## Exercise prompt
All entries below are to be set down again exactly as given.

====================

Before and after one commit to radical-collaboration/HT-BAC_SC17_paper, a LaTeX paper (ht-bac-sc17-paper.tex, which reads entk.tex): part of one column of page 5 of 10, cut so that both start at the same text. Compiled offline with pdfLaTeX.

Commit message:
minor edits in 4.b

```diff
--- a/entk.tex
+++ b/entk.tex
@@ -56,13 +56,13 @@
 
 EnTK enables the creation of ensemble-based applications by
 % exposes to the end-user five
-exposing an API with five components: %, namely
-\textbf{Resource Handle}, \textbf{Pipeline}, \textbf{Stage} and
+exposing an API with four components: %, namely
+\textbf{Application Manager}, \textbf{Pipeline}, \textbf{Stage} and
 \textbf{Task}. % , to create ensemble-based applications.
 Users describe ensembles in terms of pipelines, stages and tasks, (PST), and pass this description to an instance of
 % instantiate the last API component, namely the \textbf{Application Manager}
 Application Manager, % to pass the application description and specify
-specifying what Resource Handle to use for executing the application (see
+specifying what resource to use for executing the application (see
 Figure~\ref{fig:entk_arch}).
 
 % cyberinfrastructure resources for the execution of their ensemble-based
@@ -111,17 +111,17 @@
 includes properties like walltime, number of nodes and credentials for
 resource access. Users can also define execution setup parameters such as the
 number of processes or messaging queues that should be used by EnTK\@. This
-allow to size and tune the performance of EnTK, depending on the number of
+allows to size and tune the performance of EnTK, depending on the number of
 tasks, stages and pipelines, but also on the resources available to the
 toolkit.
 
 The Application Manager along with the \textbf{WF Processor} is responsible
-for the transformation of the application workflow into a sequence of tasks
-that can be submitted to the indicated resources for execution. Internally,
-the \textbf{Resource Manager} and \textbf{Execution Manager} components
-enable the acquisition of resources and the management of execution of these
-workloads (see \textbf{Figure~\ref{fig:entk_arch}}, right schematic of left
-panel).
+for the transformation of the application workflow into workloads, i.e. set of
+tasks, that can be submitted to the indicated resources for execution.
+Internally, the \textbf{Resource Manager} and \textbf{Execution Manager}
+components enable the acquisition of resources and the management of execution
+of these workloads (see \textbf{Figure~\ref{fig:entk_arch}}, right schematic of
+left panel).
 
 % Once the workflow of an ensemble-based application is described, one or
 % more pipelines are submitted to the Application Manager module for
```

====================

## Reply to the exercise
Before and after one commit to radical-collaboration/HT-BAC_SC17_paper, a LaTeX paper (ht-bac-sc17-paper.tex, which reads entk.tex): part of one column of page 5 of 10, cut so that both start at the same text. Compiled offline with pdfLaTeX.

Commit message:
minor edits in 4.b

```diff
--- a/entk.tex
+++ b/entk.tex
@@ -56,13 +56,13 @@
 
 EnTK enables the creation of ensemble-based applications by
 % exposes to the end-user five
-exposing an API with five components: %, namely
-\textbf{Resource Handle}, \textbf{Pipeline}, \textbf{Stage} and
+exposing an API with four components: %, namely
+\textbf{Application Manager}, \textbf{Pipeline}, \textbf{Stage} and
 \textbf{Task}. % , to create ensemble-based applications.
 Users describe ensembles in terms of pipelines, stages and tasks, (PST), and pass this description to an instance of
 % instantiate the last API component, namely the \textbf{Application Manager}
 Application Manager, % to pass the application description and specify
-specifying what Resource Handle to use for executing the application (see
+specifying what resource to use for executing the application (see
 Figure~\ref{fig:entk_arch}).
 
 % cyberinfrastructure resources for the execution of their ensemble-based
@@ -111,17 +111,17 @@
 includes properties like walltime, number of nodes and credentials for
 resource access. Users can also define execution setup parameters such as the
 number of processes or messaging queues that should be used by EnTK\@. This
-allow to size and tune the performance of EnTK, depending on the number of
+allows to size and tune the performance of EnTK, depending on the number of
 tasks, stages and pipelines, but also on the resources available to the
 toolkit.
 
 The Application Manager along with the \textbf{WF Processor} is responsible
-for the transformation of the application workflow into a sequence of tasks
-that can be submitted to the indicated resources for execution. Internally,
-the \textbf{Resource Manager} and \textbf{Execution Manager} components
-enable the acquisition of resources and the management of execution of these
-workloads (see \textbf{Figure~\ref{fig:entk_arch}}, right schematic of left
-panel).
+for the transformation of the application workflow into workloads, i.e. set of
+tasks, that can be submitted to the indicated resources for execution.
+Internally, the \textbf{Resource Manager} and \textbf{Execution Manager}
+components enable the acquisition of resources and the management of execution
+of these workloads (see \textbf{Figure~\ref{fig:entk_arch}}, right schematic of
+left panel).
 
 % Once the workflow of an ensemble-based application is described, one or
 % more pipelines are submitted to the Application Manager module for
```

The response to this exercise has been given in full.